Gartner, headquartered in Stamford CT, boasts 60,000 clients at nearly 11,000 “distinct organizations” worldwide. Top investors, high tech manufacturing strategists, and competitive players in leading edge tech product development pay close attention to the company's pronouncements.
For the average iPad owner—or potential owner—Hype Cycle rumblings hint at what all those folks who created your iPad, or its competitors, are going to make for you next.
In a nutshell, the hype cycle works this way: A highly-innovative product (like the iPad or Amazon's Kindle) goes to market. A buzz builds, fanned by avid early adopters. The promise of the new gadgets gets inflated by smart marketing departments and hopeful bloggers and commentators. Sales skyrocket. The product falls short of those unrealistically inflated expectations. Users, meantime, discover innovative uses for the product not envisioned by its makers.

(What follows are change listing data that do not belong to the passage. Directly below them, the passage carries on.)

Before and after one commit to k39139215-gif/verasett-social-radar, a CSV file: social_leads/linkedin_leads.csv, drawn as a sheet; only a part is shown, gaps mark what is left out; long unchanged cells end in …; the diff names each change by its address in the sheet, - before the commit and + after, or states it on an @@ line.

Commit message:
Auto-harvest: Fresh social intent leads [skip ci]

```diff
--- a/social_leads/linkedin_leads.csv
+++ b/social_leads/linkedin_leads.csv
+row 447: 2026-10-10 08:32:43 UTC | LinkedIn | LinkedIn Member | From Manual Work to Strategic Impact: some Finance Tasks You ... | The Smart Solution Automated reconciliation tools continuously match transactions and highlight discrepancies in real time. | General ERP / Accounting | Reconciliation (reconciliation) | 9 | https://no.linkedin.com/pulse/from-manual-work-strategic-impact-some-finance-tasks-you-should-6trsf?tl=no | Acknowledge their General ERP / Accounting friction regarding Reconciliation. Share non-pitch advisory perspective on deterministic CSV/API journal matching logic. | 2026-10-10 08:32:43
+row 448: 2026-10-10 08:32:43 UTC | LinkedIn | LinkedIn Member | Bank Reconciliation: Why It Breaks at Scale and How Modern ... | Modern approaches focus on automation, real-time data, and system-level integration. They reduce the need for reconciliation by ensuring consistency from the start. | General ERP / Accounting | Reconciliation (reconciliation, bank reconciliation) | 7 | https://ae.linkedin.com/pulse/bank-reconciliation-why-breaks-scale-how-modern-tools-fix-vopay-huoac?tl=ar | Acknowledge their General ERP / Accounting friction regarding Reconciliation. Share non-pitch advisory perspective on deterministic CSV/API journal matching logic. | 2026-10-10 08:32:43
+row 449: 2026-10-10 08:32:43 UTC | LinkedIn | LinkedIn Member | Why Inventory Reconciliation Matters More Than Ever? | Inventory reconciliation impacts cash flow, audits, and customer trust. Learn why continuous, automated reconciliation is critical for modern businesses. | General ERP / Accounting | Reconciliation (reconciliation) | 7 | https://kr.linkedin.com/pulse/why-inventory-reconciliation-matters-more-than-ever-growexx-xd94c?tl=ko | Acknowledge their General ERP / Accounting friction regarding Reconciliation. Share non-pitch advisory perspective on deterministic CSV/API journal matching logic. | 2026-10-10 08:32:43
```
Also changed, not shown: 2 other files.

The maker and competitors hop on the user bandwagon, refining the next generation of the product to meet those innovative uses.
Bottom line: Today's hype and user response leads to the next innovation—either as a next-generation product or a competitor jumping into the market.
"The Hype Cycle for Emerging Technologies is the longest-running annual Hype Cycle, providing a cross-industry perspective on the technologies and trends that IT managers should consider in developing emerging-technology portfolios,” the company said in its statement.
"The Hype Cycle for Emerging Technologies features technologies that are the focus of attention in the IT industry because of particularly high levels of hype, or those that may not be broadly acknowledged but which we believe have the potential for significant impact," said Jackie Fenn, vice president and Gartner Fellow.
"High-impact technologies at the Peak of Inflated Expectations during 2010 include private cloud computing, augmented reality, media tablets (such as the iPad), wireless power, 3D flat-panel TVs and displays, and activity streams, while cloud computing and cloud/Web platforms have tipped over the peak and will soon experience disillusionment among enterprise users," Ms. Fenn said.Fenn, along with Mark Raskino, explained the hype cycle in detail in “Mastering the Hype Cycle: How to Choose the Right Innovation At the Right Time.” Published in 2008, it's available in the Kindle Store.
Our analysis of the analysis: next-generation iPads and its competitors, like Samsung's Galaxy Tab, are carefully watching users and will try to fulfill your wildest dreams.